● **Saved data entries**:
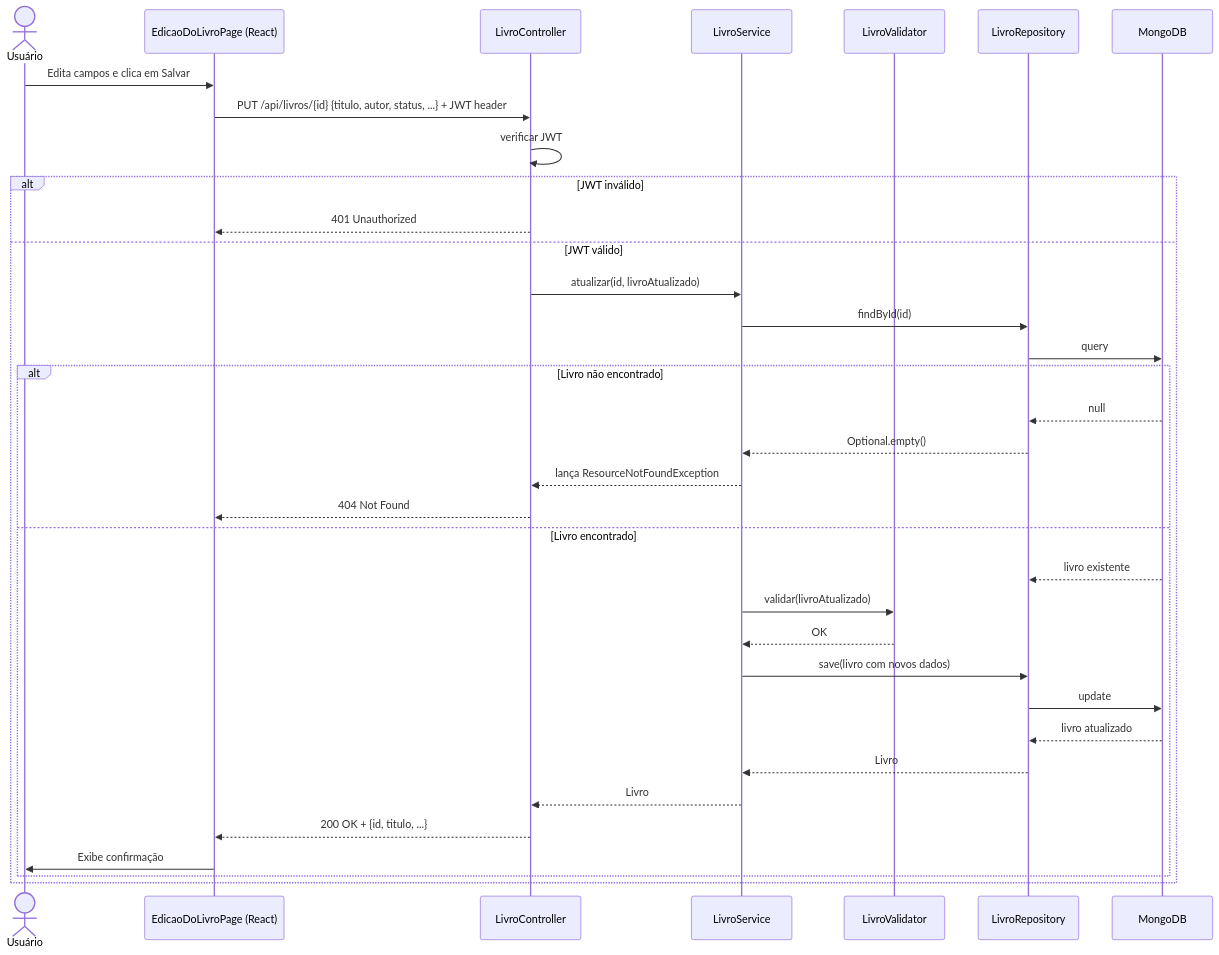
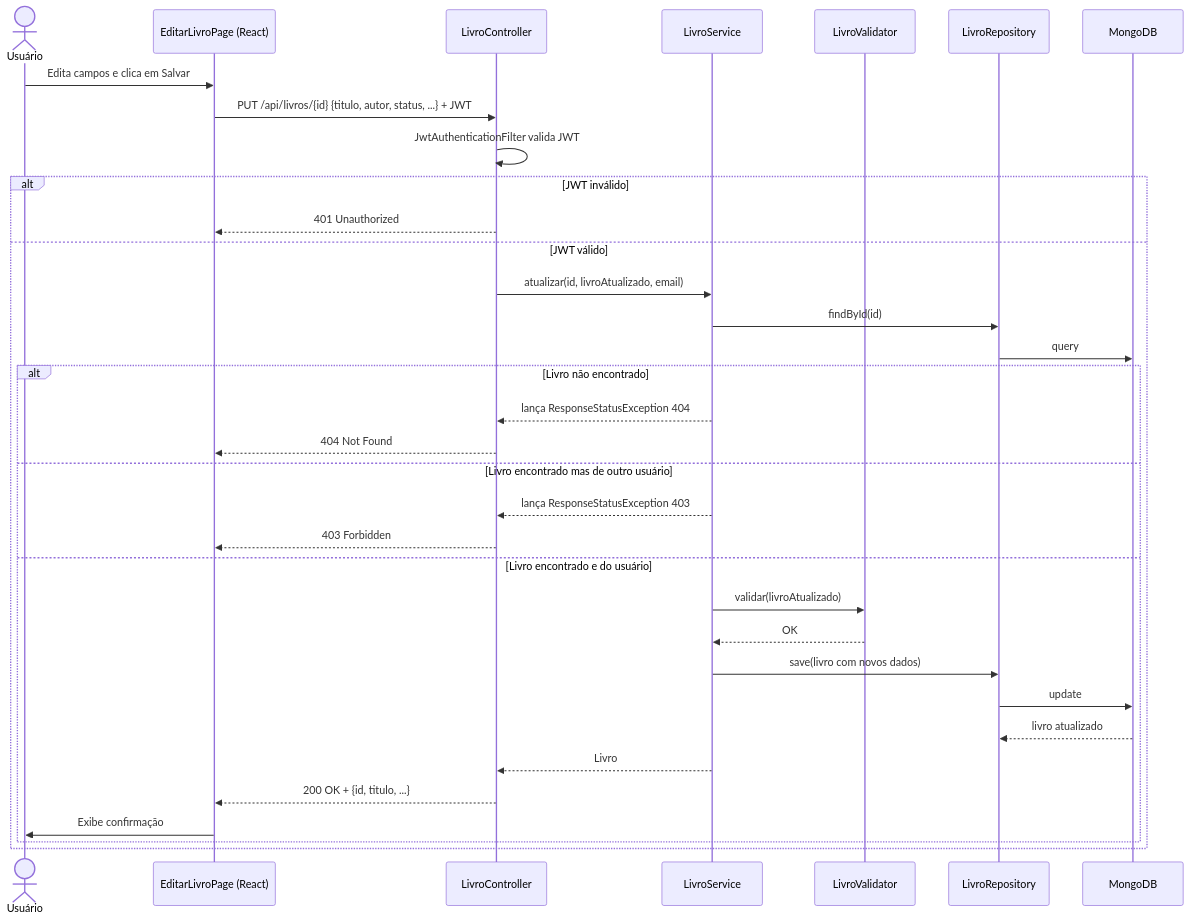
Before and after one commit to limmuz/biblioteca: the sixth of 20 diagrams in RTM.md, drawn with Mermaid. The commit also changed other lines of this file and 47 other files, not shown here.

````diff
--- a/RTM.md
+++ b/RTM.md
@@ -224,38 +225,37 @@
 ```mermaid
 sequenceDiagram
     actor U as Usuário
-    participant F as EdicaoDoLivroPage (React)
+    participant F as EditarLivroPage (React)
     participant L as LivroController
     participant S as LivroService
     participant V as LivroValidator
     participant R as LivroRepository
     participant M as MongoDB
 
     U->>F: Edita campos e clica em Salvar
-    F->>L: PUT /api/livros/{id} {titulo, autor, status, ...} + JWT header
-    L->>L: verificar JWT
+    F->>L: PUT /api/livros/{id} {titulo, autor, status, ...} + JWT
+    L->>L: JwtAuthenticationFilter valida JWT
     alt JWT inválido
         L-->>F: 401 Unauthorized
     else JWT válido
-        L->>S: atualizar(id, livroAtualizado)
+        L->>S: atualizar(id, livroAtualizado, email)
         S->>R: findById(id)
         R->>M: query
         alt Livro não encontrado
-            M-->>R: null
-            R-->>S: Optional.empty()
-            S-->>L: lança ResourceNotFoundException
+            S-->>L: lança ResponseStatusException 404
             L-->>F: 404 Not Found
-        else Livro encontrado
-            M-->>R: livro existente
+        else Livro encontrado mas de outro usuário
+            S-->>L: lança ResponseStatusException 403
+            L-->>F: 403 Forbidden
+        else Livro encontrado e do usuário
             S->>V: validar(livroAtualizado)
             V-->>S: OK
             S->>R: save(livro com novos dados)
             R->>M: update
             M-->>R: livro atualizado
-            R-->>S: Livro
             S-->>L: Livro
             L-->>F: 200 OK + {id, titulo, ...}
             F->>U: Exibe confirmação
         end
     end
 ```
````
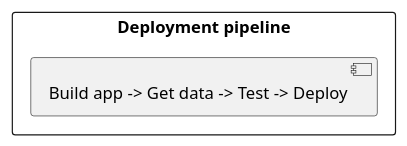
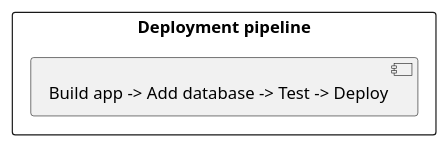
Before and after one commit to rednaw/exhibitionDB: the diagram in doc/DeployPipeline.iuml, drawn with PlantUML.

```diff
--- a/doc/DeployPipeline.iuml
+++ b/doc/DeployPipeline.iuml
@@ -1,7 +1,7 @@
 @startuml Pipeline
 
 rectangle "Deployment pipeline" {
-  component "Build app -> Get data -> Test -> Deploy"
+  component "Build app -> Add database -> Test -> Deploy"
 }
 
 @enduml
```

● **TASK DIRECTIONS**: Please output the lines from the line that contains "sequenceDiagram" through the end of the records, both ends included, exactly and with no pictures.

● **ANSWER SECTION**:
 sequenceDiagram
     actor U as Usuário
-    participant F as EdicaoDoLivroPage (React)
+    participant F as EditarLivroPage (React)
     participant L as LivroController
     participant S as LivroService
     participant V as LivroValidator
     participant R as LivroRepository
     participant M as MongoDB
 
     U->>F: Edita campos e clica em Salvar
-    F->>L: PUT /api/livros/{id} {titulo, autor, status, ...} + JWT header
-    L->>L: verificar JWT
+    F->>L: PUT /api/livros/{id} {titulo, autor, status, ...} + JWT
+    L->>L: JwtAuthenticationFilter valida JWT
     alt JWT inválido
         L-->>F: 401 Unauthorized
     else JWT válido
-        L->>S: atualizar(id, livroAtualizado)
+        L->>S: atualizar(id, livroAtualizado, email)
         S->>R: findById(id)
         R->>M: query
         alt Livro não encontrado
-            M-->>R: null
-            R-->>S: Optional.empty()
-            S-->>L: lança ResourceNotFoundException
+            S-->>L: lança ResponseStatusException 404
             L-->>F: 404 Not Found
-        else Livro encontrado
-            M-->>R: livro existente
+        else Livro encontrado mas de outro usuário
+            S-->>L: lança ResponseStatusException 403
+            L-->>F: 403 Forbidden
+        else Livro encontrado e do usuário
             S->>V: validar(livroAtualizado)
             V-->>S: OK
             S->>R: save(livro com novos dados)
             R->>M: update
             M-->>R: livro atualizado
-            R-->>S: Livro
             S-->>L: Livro
             L-->>F: 200 OK + {id, titulo, ...}
             F->>U: Exibe confirmação
         end
     end
 ```
````
Before and after one commit to rednaw/exhibitionDB: the diagram in doc/DeployPipeline.iuml, drawn with PlantUML.

```diff
--- a/doc/DeployPipeline.iuml
+++ b/doc/DeployPipeline.iuml
@@ -1,7 +1,7 @@
 @startuml Pipeline
 
 rectangle "Deployment pipeline" {
-  component "Build app -> Get data -> Test -> Deploy"
+  component "Build app -> Add database -> Test -> Deploy"
 }
 
 @enduml
```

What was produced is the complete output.